=== Given data ===

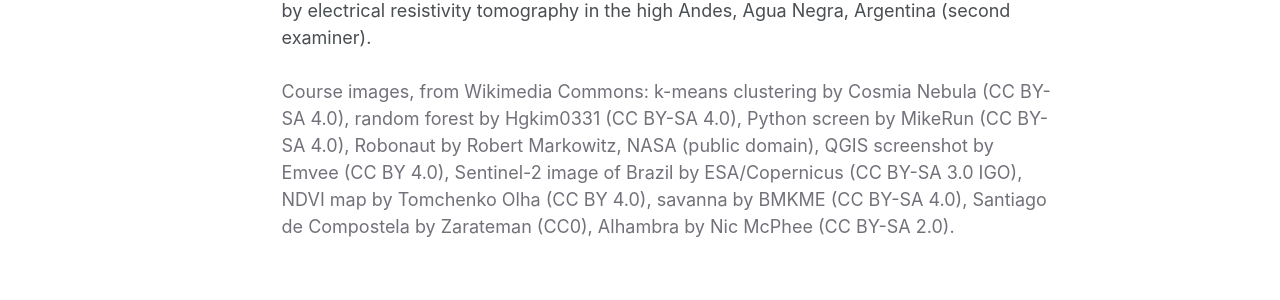
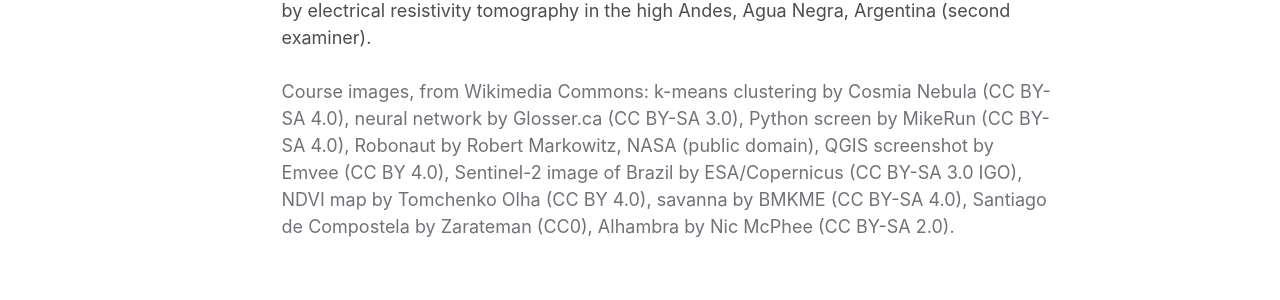
Before and after one commit to Havi-muro/muro-et-al, a Jekyll site: the page built from _pages/teaching.md, in a window 1280 px wide and 900 px high, scrolled down 3178 px. Shown: the part 444-744 px from the top of the window. Built offline with Jekyll 4.4.1, drawn with Linux system fonts in a browser that asks for light colours; a style sheet for code colours, icons or effects is not loaded.

Commit message:
Fix the Machine Learning I image and use a neural network image for Machine Learning II

```diff
--- a/_pages/teaching.md
+++ b/_pages/teaching.md
@@ -15,7 +15,7 @@ excerpt: "Courses taught at IE University, guest teaching in Spain, and thesis s
       <p class="teaching-list__desc">An end-to-end tour of applied machine learning in Python, from data preparation to clustering, market-basket analysis and regression and classification, with as much attention to when a model can be trusted as to how it is built.</p>
       <p class="teaching-list__meta">IE University · Master in Business Analytics and Data Science · 2025–26, 2026–27</p>
     </div>
-    <img class="teaching-item__img" src="/muro-et-al/images/teaching/machine-learning.svg" alt="Scatter plots showing k-means clustering before and after z-score normalisation" loading="lazy">
+    <img class="teaching-item__img" src="/muro-et-al/images/teaching/machine-learning.png" alt="Scatter plots showing k-means clustering before and after z-score normalisation" loading="lazy">
   </li>
   <li>
     <div class="teaching-item__body">
@@ -23,7 +23,7 @@ excerpt: "Courses taught at IE University, guest teaching in Spain, and thesis s
       <p class="teaching-list__desc">A deeper pass through the models behind modern machine learning, from unsupervised learning and dimension reduction to trees, bagging, boosting and nearest neighbours, implemented in Python.</p>
       <p class="teaching-list__meta">IE University · Master in Business Analytics and Data Science · 2026–27</p>
     </div>
-    <img class="teaching-item__img" src="/muro-et-al/images/teaching/machine-learning-ii.png" alt="Ensemble of decision trees forming a random forest" loading="lazy">
+    <img class="teaching-item__img" src="/muro-et-al/images/teaching/machine-learning-ii.png" alt="Diagram of a neural network with three layers of coloured nodes" loading="lazy">
   </li>
   <li>
     <div class="teaching-item__body">
@@ -136,4 +136,4 @@ At the University of Bonn I supervised Bachelor's and Master's theses in Geograp
   <li><strong>Johanna Grünmeier</strong> – Subsurface structure of talus slopes and block slopes exemplified by electrical resistivity tomography in the high Andes, Agua Negra, Argentina (second examiner).</li>
 </ul>
 
-<p class="image-credits">Course images, from Wikimedia Commons: k-means clustering by Cosmia Nebula (CC BY-SA 4.0), random forest by Hgkim0331 (CC BY-SA 4.0), Python screen by MikeRun (CC BY-SA 4.0), Robonaut by Robert Markowitz, NASA (public domain), QGIS screenshot by Emvee (CC BY 4.0), Sentinel-2 image of Brazil by ESA/Copernicus (CC BY-SA 3.0 IGO), NDVI map by Tomchenko Olha (CC BY 4.0), savanna by BMKME (CC BY-SA 4.0), Santiago de Compostela by Zarateman (CC0), Alhambra by Nic McPhee (CC BY-SA 2.0).</p>
+<p class="image-credits">Course images, from Wikimedia Commons: k-means clustering by Cosmia Nebula (CC BY-SA 4.0), neural network by Glosser.ca (CC BY-SA 3.0), Python screen by MikeRun (CC BY-SA 4.0), Robonaut by Robert Markowitz, NASA (public domain), QGIS screenshot by Emvee (CC BY 4.0), Sentinel-2 image of Brazil by ESA/Copernicus (CC BY-SA 3.0 IGO), NDVI map by Tomchenko Olha (CC BY 4.0), savanna by BMKME (CC BY-SA 4.0), Santiago de Compostela by Zarateman (CC0), Alhambra by Nic McPhee (CC BY-SA 2.0).</p>
```
Also changed, not shown: images/teaching/machine-learning-ii.png, images/teaching/machine-learning.png (renamed from images/teaching/machine-learning.svg).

===

_Task description_
Your job is to repeat every entry exactly, keeping all pictures out of the copy.

_Answer space_
Before and after one commit to Havi-muro/muro-et-al, a Jekyll site: the page built from _pages/teaching.md, in a window 1280 px wide and 900 px high, scrolled down 3178 px. Shown: the part 444-744 px from the top of the window. Built offline with Jekyll 4.4.1, drawn with Linux system fonts in a browser that asks for light colours; a style sheet for code colours, icons or effects is not loaded.

Commit message:
Fix the Machine Learning I image and use a neural network image for Machine Learning II

```diff
--- a/_pages/teaching.md
+++ b/_pages/teaching.md
@@ -15,7 +15,7 @@ excerpt: "Courses taught at IE University, guest teaching in Spain, and thesis s
       <p class="teaching-list__desc">An end-to-end tour of applied machine learning in Python, from data preparation to clustering, market-basket analysis and regression and classification, with as much attention to when a model can be trusted as to how it is built.</p>
       <p class="teaching-list__meta">IE University · Master in Business Analytics and Data Science · 2025–26, 2026–27</p>
     </div>
-    <img class="teaching-item__img" src="/muro-et-al/images/teaching/machine-learning.svg" alt="Scatter plots showing k-means clustering before and after z-score normalisation" loading="lazy">
+    <img class="teaching-item__img" src="/muro-et-al/images/teaching/machine-learning.png" alt="Scatter plots showing k-means clustering before and after z-score normalisation" loading="lazy">
   </li>
   <li>
     <div class="teaching-item__body">
@@ -23,7 +23,7 @@ excerpt: "Courses taught at IE University, guest teaching in Spain, and thesis s
       <p class="teaching-list__desc">A deeper pass through the models behind modern machine learning, from unsupervised learning and dimension reduction to trees, bagging, boosting and nearest neighbours, implemented in Python.</p>
       <p class="teaching-list__meta">IE University · Master in Business Analytics and Data Science · 2026–27</p>
     </div>
-    <img class="teaching-item__img" src="/muro-et-al/images/teaching/machine-learning-ii.png" alt="Ensemble of decision trees forming a random forest" loading="lazy">
+    <img class="teaching-item__img" src="/muro-et-al/images/teaching/machine-learning-ii.png" alt="Diagram of a neural network with three layers of coloured nodes" loading="lazy">
   </li>
   <li>
     <div class="teaching-item__body">
@@ -136,4 +136,4 @@ At the University of Bonn I supervised Bachelor's and Master's theses in Geograp
   <li><strong>Johanna Grünmeier</strong> – Subsurface structure of talus slopes and block slopes exemplified by electrical resistivity tomography in the high Andes, Agua Negra, Argentina (second examiner).</li>
 </ul>
 
-<p class="image-credits">Course images, from Wikimedia Commons: k-means clustering by Cosmia Nebula (CC BY-SA 4.0), random forest by Hgkim0331 (CC BY-SA 4.0), Python screen by MikeRun (CC BY-SA 4.0), Robonaut by Robert Markowitz, NASA (public domain), QGIS screenshot by Emvee (CC BY 4.0), Sentinel-2 image of Brazil by ESA/Copernicus (CC BY-SA 3.0 IGO), NDVI map by Tomchenko Olha (CC BY 4.0), savanna by BMKME (CC BY-SA 4.0), Santiago de Compostela by Zarateman (CC0), Alhambra by Nic McPhee (CC BY-SA 2.0).</p>
+<p class="image-credits">Course images, from Wikimedia Commons: k-means clustering by Cosmia Nebula (CC BY-SA 4.0), neural network by Glosser.ca (CC BY-SA 3.0), Python screen by MikeRun (CC BY-SA 4.0), Robonaut by Robert Markowitz, NASA (public domain), QGIS screenshot by Emvee (CC BY 4.0), Sentinel-2 image of Brazil by ESA/Copernicus (CC BY-SA 3.0 IGO), NDVI map by Tomchenko Olha (CC BY 4.0), savanna by BMKME (CC BY-SA 4.0), Santiago de Compostela by Zarateman (CC0), Alhambra by Nic McPhee (CC BY-SA 2.0).</p>
```
Also changed, not shown: images/teaching/machine-learning-ii.png, images/teaching/machine-learning.png (renamed from images/teaching/machine-learning.svg).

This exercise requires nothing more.